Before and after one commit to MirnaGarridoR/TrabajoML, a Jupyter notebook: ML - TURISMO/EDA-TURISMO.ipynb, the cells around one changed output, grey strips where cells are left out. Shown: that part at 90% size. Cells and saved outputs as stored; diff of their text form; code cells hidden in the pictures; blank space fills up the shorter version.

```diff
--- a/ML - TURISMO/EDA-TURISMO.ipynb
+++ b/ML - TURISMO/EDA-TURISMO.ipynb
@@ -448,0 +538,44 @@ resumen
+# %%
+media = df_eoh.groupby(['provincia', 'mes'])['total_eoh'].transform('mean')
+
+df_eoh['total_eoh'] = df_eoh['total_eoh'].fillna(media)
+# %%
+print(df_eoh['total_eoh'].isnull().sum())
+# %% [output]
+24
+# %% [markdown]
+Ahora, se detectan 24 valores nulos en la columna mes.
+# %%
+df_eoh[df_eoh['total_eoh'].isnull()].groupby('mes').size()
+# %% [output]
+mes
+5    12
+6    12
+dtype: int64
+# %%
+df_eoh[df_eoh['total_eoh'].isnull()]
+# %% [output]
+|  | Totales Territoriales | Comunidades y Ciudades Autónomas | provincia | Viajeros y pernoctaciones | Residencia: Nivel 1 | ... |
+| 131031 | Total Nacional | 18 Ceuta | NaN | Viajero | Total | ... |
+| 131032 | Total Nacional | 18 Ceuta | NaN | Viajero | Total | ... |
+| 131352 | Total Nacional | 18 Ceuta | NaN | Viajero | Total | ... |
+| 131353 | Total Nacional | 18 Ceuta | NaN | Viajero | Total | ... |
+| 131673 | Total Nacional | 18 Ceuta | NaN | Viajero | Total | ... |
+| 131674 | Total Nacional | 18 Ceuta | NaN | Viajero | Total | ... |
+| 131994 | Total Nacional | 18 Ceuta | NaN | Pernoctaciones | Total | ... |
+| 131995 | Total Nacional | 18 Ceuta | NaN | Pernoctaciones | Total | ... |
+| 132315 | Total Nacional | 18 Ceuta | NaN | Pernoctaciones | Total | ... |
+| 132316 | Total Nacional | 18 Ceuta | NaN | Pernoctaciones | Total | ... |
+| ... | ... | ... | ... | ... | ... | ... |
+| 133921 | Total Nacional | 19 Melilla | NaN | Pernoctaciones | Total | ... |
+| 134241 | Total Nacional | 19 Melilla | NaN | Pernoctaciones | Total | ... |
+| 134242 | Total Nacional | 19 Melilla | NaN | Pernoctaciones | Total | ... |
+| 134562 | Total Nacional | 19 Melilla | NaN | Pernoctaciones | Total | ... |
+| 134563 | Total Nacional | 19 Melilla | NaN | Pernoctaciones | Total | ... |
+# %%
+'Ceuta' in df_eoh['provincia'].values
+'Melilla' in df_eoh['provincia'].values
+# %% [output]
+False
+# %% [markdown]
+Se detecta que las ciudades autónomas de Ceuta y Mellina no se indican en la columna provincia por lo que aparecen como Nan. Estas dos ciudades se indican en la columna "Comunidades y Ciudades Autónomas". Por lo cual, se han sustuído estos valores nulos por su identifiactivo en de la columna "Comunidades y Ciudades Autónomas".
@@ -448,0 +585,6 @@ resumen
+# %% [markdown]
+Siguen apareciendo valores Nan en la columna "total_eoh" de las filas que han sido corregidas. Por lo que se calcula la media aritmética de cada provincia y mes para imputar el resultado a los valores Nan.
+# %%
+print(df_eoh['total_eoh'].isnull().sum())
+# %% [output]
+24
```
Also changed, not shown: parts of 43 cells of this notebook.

About this task –
In this exercise, the data above is to be printed exactly.

Completed task –
Before and after one commit to MirnaGarridoR/TrabajoML, a Jupyter notebook: ML - TURISMO/EDA-TURISMO.ipynb, the cells around one changed output, grey strips where cells are left out. Shown: that part at 90% size. Cells and saved outputs as stored; diff of their text form; code cells hidden in the pictures; blank space fills up the shorter version.

```diff
--- a/ML - TURISMO/EDA-TURISMO.ipynb
+++ b/ML - TURISMO/EDA-TURISMO.ipynb
@@ -448,0 +538,44 @@ resumen
+# %%
+media = df_eoh.groupby(['provincia', 'mes'])['total_eoh'].transform('mean')
+
+df_eoh['total_eoh'] = df_eoh['total_eoh'].fillna(media)
+# %%
+print(df_eoh['total_eoh'].isnull().sum())
+# %% [output]
+24
+# %% [markdown]
+Ahora, se detectan 24 valores nulos en la columna mes.
+# %%
+df_eoh[df_eoh['total_eoh'].isnull()].groupby('mes').size()
+# %% [output]
+mes
+5    12
+6    12
+dtype: int64
+# %%
+df_eoh[df_eoh['total_eoh'].isnull()]
+# %% [output]
+|  | Totales Territoriales | Comunidades y Ciudades Autónomas | provincia | Viajeros y pernoctaciones | Residencia: Nivel 1 | ... |
+| 131031 | Total Nacional | 18 Ceuta | NaN | Viajero | Total | ... |
+| 131032 | Total Nacional | 18 Ceuta | NaN | Viajero | Total | ... |
+| 131352 | Total Nacional | 18 Ceuta | NaN | Viajero | Total | ... |
+| 131353 | Total Nacional | 18 Ceuta | NaN | Viajero | Total | ... |
+| 131673 | Total Nacional | 18 Ceuta | NaN | Viajero | Total | ... |
+| 131674 | Total Nacional | 18 Ceuta | NaN | Viajero | Total | ... |
+| 131994 | Total Nacional | 18 Ceuta | NaN | Pernoctaciones | Total | ... |
+| 131995 | Total Nacional | 18 Ceuta | NaN | Pernoctaciones | Total | ... |
+| 132315 | Total Nacional | 18 Ceuta | NaN | Pernoctaciones | Total | ... |
+| 132316 | Total Nacional | 18 Ceuta | NaN | Pernoctaciones | Total | ... |
+| ... | ... | ... | ... | ... | ... | ... |
+| 133921 | Total Nacional | 19 Melilla | NaN | Pernoctaciones | Total | ... |
+| 134241 | Total Nacional | 19 Melilla | NaN | Pernoctaciones | Total | ... |
+| 134242 | Total Nacional | 19 Melilla | NaN | Pernoctaciones | Total | ... |
+| 134562 | Total Nacional | 19 Melilla | NaN | Pernoctaciones | Total | ... |
+| 134563 | Total Nacional | 19 Melilla | NaN | Pernoctaciones | Total | ... |
+# %%
+'Ceuta' in df_eoh['provincia'].values
+'Melilla' in df_eoh['provincia'].values
+# %% [output]
+False
+# %% [markdown]
+Se detecta que las ciudades autónomas de Ceuta y Mellina no se indican en la columna provincia por lo que aparecen como Nan. Estas dos ciudades se indican en la columna "Comunidades y Ciudades Autónomas". Por lo cual, se han sustuído estos valores nulos por su identifiactivo en de la columna "Comunidades y Ciudades Autónomas".
@@ -448,0 +585,6 @@ resumen
+# %% [markdown]
+Siguen apareciendo valores Nan en la columna "total_eoh" de las filas que han sido corregidas. Por lo que se calcula la media aritmética de cada provincia y mes para imputar el resultado a los valores Nan.
+# %%
+print(df_eoh['total_eoh'].isnull().sum())
+# %% [output]
+24
```
Also changed, not shown: parts of 43 cells of this notebook.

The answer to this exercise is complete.